And so everything is always to be started anew, and one should somehow be satisfied with that.
Having been as much surprised as touched by the trust in me that l’Apostrophe, the national theatre in Cergy Pontoise, showed a few months ago in welcoming me for a pluriannual artist-in-residence program, I needed to imagine how best to honor that trust, and more precisely to ask myself if I was once again ready to face the question of “other”: something with “others”; something for something “other”… The irresistible attraction for vagueness that is so present in our culture of communication called, and it was about transforming it into acts.
At any rate, the project would be far from any tabula rasa —or most probably way beyond it—, if one is ready to accept the idea that absurdity can be confronted with its own limits. And indeed, perhaps precisely because of a certain taste for limits, in contrast to the modern obsession that refuses them, along with a simple idea that between the principle of precaution and the act of rushing headlong into something, there exists a vast space where it only depends upon oneself to create something exhilarating.
So writing for a larger ensemble became essential, an immense but necessary step to climb, one whose success depended essentially on the quality of the musicians I would invite on the adventure. As this holistic ideal called, a wish list of musicians took shape, in retrospect with a gratifying facility. An orchestra to be made up of exceptional soloists (twelve, who knows why?), including some who had long been associated with the ilium project, others who I met only recently, but all of whom I had come across on various shared ventures.
What is essential, however, was less our common history than the admiration I have for these people, which is limitless. It is a sort of raw admiration for what each person is and for what each person does, with as much determination as generosity, and as much open-mindedness as expertise. It is an admiration that has found itself reinforced at each step of the way, and has convinced me that the multiplication of people does not necessarily generate a multiplication of problems.
It was a form of admiration that kept the nostalgia for golden ages where it rightly belonged, certainly necessary for creating the atmosphere, but discreet enough to project a commonly felt intuition and likewise the simple desire to evolve. It was a sort of small society of experts, united around a subject to be broached, which they tackled in a masterly way, all the while asking for nothing more than to play. It was a concentrate of individuals, all so human, seeking emotion through a maieutic process that surpassed the techniques on which they had worked so much, essentially together and sometimes apart, each individual aware that the expression of his own singularity depended fundamentally on the quality of his link to others.
And all that to attain moments of fulfillment made all the more intense by being the result of the time it took to obtain them. Taking time, respecting the difference between agility and nervous tension, is a savory counterweight to the dictatorship of the instant and of the masses, and the numerous attendant frustrations.
And it is perhaps there, in the voluptuousness of a shared quest for something not immediately discernible, that lies this joy of doing, which is at least equivalent to the joy of succeeding, and which radically transforms the perspective of starting anew with, as a bonus, the impression that the feelings borne out of the collective experience of taking each step, however small and modest it be, provide an extra layer onto things, which makes the fall both less brutal and more unpredictable: one then restarts from a slightly different place each time, and realizes that what needs to be redone needs to be done in a slightly different way.

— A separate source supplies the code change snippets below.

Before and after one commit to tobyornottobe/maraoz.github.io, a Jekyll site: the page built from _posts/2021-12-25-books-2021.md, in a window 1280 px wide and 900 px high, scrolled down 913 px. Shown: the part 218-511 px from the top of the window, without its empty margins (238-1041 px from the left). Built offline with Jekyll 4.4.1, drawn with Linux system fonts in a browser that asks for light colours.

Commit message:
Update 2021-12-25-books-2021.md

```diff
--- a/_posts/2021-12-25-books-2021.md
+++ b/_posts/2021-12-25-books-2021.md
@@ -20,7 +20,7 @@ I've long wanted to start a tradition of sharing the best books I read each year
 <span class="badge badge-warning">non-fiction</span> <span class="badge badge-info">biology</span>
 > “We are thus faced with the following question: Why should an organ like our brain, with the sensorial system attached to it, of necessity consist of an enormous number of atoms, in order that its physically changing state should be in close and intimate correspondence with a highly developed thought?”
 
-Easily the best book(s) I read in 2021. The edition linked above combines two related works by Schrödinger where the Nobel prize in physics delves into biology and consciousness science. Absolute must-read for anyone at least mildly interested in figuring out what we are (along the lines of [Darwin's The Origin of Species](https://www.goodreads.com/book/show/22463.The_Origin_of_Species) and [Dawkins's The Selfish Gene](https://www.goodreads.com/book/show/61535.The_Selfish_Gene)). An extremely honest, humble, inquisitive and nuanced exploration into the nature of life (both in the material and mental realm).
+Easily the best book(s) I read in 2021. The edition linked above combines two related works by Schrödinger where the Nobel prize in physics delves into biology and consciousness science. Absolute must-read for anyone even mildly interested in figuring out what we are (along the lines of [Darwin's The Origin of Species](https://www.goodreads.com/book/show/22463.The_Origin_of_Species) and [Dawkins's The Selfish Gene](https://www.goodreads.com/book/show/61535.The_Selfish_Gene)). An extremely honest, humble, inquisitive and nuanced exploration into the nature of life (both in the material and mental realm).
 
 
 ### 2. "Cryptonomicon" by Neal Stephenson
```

And so, king of the world for one short instant, one catches oneself hoping that the mosaic of individual post-modern terrains is thus fertilized, by the cultivation of a sensible and sensitive collective movement, in which each individual is as much indebted to common well-known origins, as to common deeply-lived experiences, all slow actors in a complex sedimentation which, why not believe it, would leave a tiny small chance to History.
Is all that about Jazz? Probably, but it might as well be an other question.
/ January 2014 / translated by Audrey Fogels